A new Outlander novel — the seventh — from #1 National Bestselling author Diana Gabaldon.

Readers have been waiting with bated breath for the seventh volume in bestselling author Diana Gabaldon’s epic Outlander saga — a masterpiece of historical fiction featuring Jamie and Claire, from one of the genre’s most popular and beloved authors.

Jamie Fraser, erstwhile Jacobite and reluctant rebel, knows three things about the American rebellion: the Americans will win, unlikely as that seems in 1778; being on the winning side is no guarantee of survival; and he’d rather die than face his illegitimate son — a young lieutenant in the British Army — across the barrel of a gun. Fraser’s time-travelling wife, Claire, also knows a couple of things: that the Americans will win, but that the ultimate price of victory is a mystery. What she does believe is that the price won’t include Jamie’s life or happiness — not if she has anything to say.

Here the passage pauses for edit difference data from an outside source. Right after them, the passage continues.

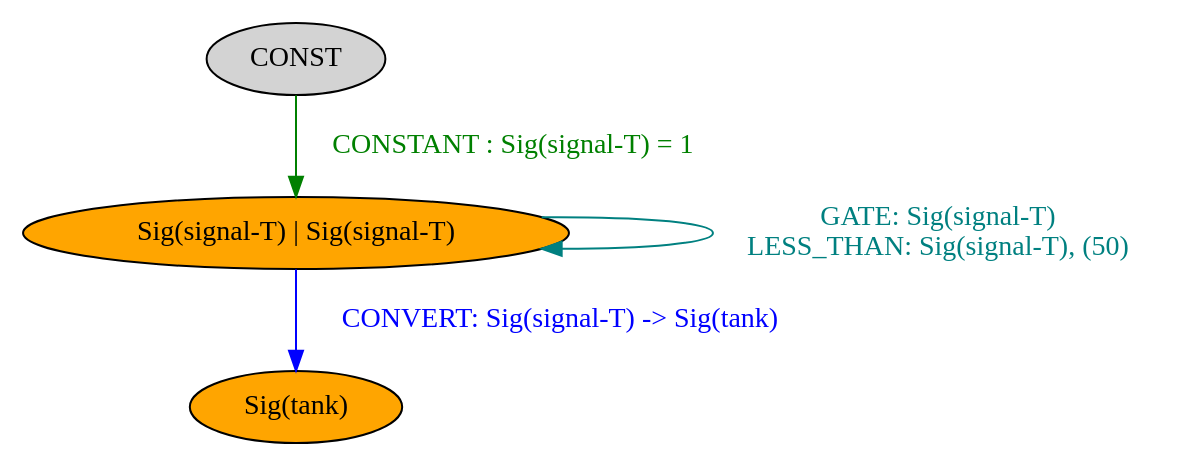
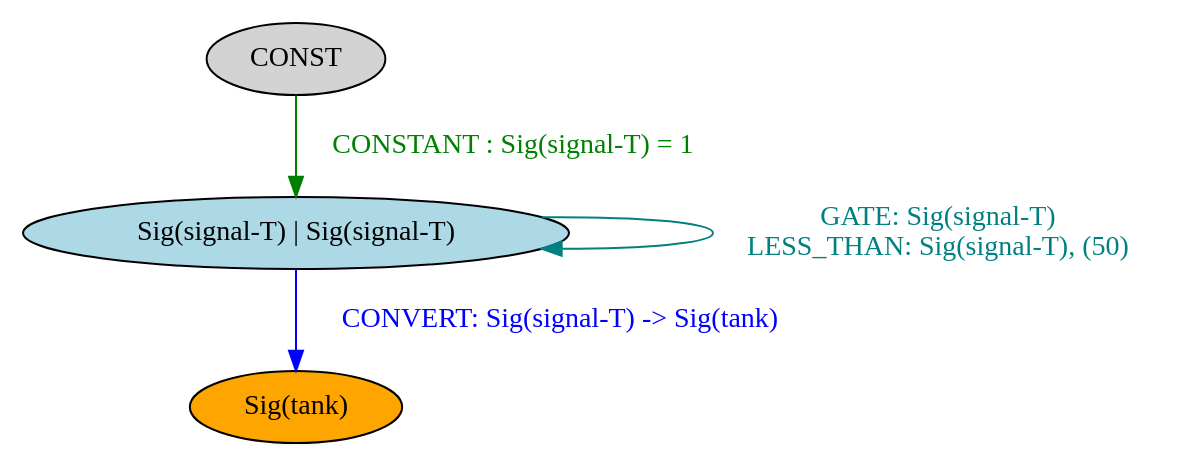
The diagram in chef-lang/examples/counter-def.output.dot (BalderHolst/chef), drawn with Graphviz before and after one commit. The commit also changed 10 other files, not shown here.

```diff
--- a/chef-lang/examples/counter-def.output.dot
+++ b/chef-lang/examples/counter-def.output.dot
@@ -1,10 +1,10 @@
 strict digraph {
 	nodesep=1
-	1	[style=filled fillcolor=orange label="Sig(signal-T) | Sig(signal-T)"]
+	1	[style=filled fillcolor=lightblue label="Sig(signal-T) | Sig(signal-T)"]
 	3	[style=filled fillcolor=orange label="Sig(tank)"]
 	2	[style=filled fillcolor=lightgray label="CONST"]
 	1 -> 1	[label="GATE: Sig(signal-T)
 LESS_THAN: Sig(signal-T), (50)" color=teal fontcolor=teal]
 	1 -> 3	[label="CONVERT: Sig(signal-T) -> Sig(tank)" color=blue fontcolor=blue]
 	2 -> 1	[label="CONSTANT : Sig(signal-T) = 1" color=green fontcolor=green]
 }
```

Claire’s grown daughter Brianna, and her husband, Roger, watch the unfolding of Brianna’s parents’ history — a past that may be sneaking up behind their own family.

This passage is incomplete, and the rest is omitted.